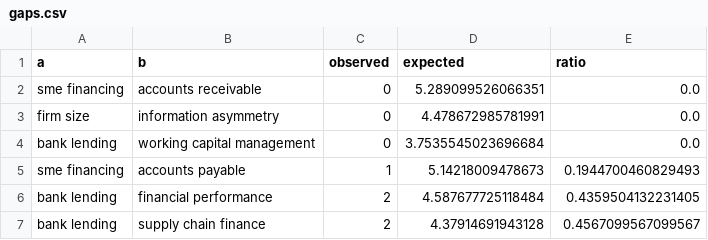
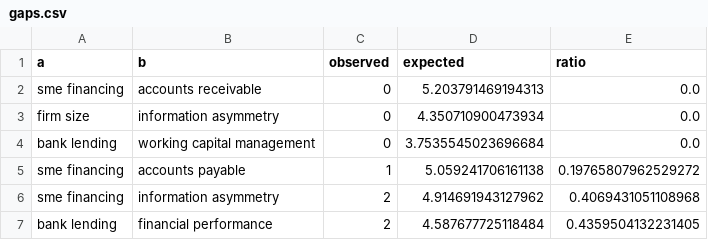
Before and after one commit to IgnacioMendozaRojas/literature-map, a CSV file: data/processed/trade-credit-smes/gaps.csv, drawn as a sheet.

```diff
--- a/data/processed/trade-credit-smes/gaps.csv
+++ b/data/processed/trade-credit-smes/gaps.csv
@@ -1,7 +1,7 @@
 a,b,observed,expected,ratio
-sme financing,accounts receivable,0,5.289099526066351,0.0
-firm size,information asymmetry,0,4.478672985781991,0.0
+sme financing,accounts receivable,0,5.203791469194313,0.0
+firm size,information asymmetry,0,4.350710900473934,0.0
 bank lending,working capital management,0,3.7535545023696684,0.0
-sme financing,accounts payable,1,5.14218009478673,0.1944700460829493
+sme financing,accounts payable,1,5.059241706161138,0.19765807962529272
+sme financing,information asymmetry,2,4.914691943127962,0.4069431051108968
 bank lending,financial performance,2,4.587677725118484,0.4359504132231405
-bank lending,supply chain finance,2,4.37914691943128,0.4567099567099567
```
Also changed, not shown: data/processed/ai-and-labour-costs/foundations.csv, data/processed/ai-and-labour-costs/gaps.csv, 36 other files.
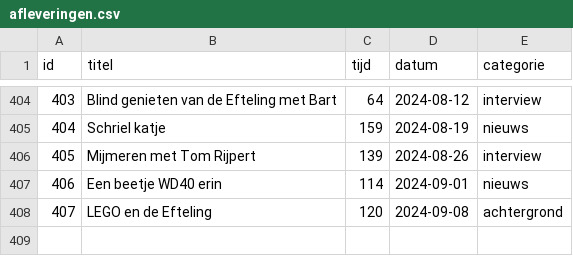
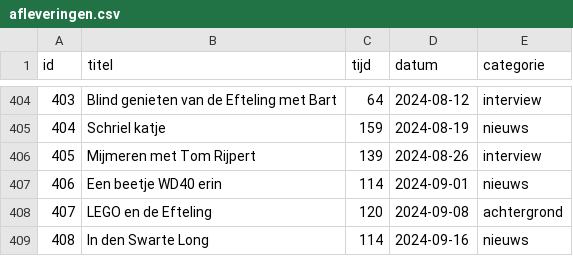
Before and after one commit to SjorsHartwijk/kleineboodschap, a CSV file: afleveringen.csv, drawn as a sheet; only a part is shown, gaps mark what is left out.

Commit message:
aflevering 408

```diff
--- a/afleveringen.csv
+++ b/afleveringen.csv
@@ -408 +408,2 @@ id,titel,tijd,datum,categorie
 407,LEGO en de Efteling,120,2024-09-08,achtergrond
+408,In den Swarte Long,114,2024-09-16,nieuws
```
Also changed, not shown: 1 other file.
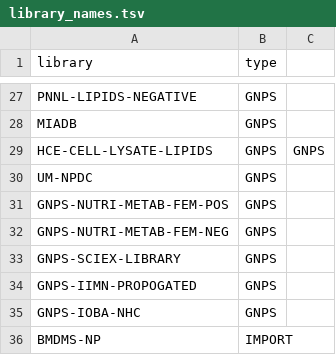
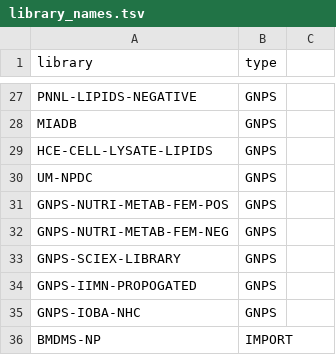
Before and after one commit to Wang-Bioinformatics-Lab/GNPS_ExternalStructureProxy, a TSV file: library_names.tsv, drawn as a sheet; only a part is shown, gaps mark what is left out.

```diff
--- a/library_names.tsv
+++ b/library_names.tsv
@@ -28,3 +28,3 @@ PNNL-LIPIDS-NEGATIVE,GNPS
 MIADB,GNPS
-HCE-CELL-LYSATE-LIPIDS,GNPS,GNPS
+HCE-CELL-LYSATE-LIPIDS,GNPS
 UM-NPDC,GNPS
```
Also changed, not shown: 1 other file.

◆ ◆ ◆

> **EXERCISE**
Return the count of lines in the entries above that include the word "asymmetry", without any added text.

> **FINAL ANSWER**
3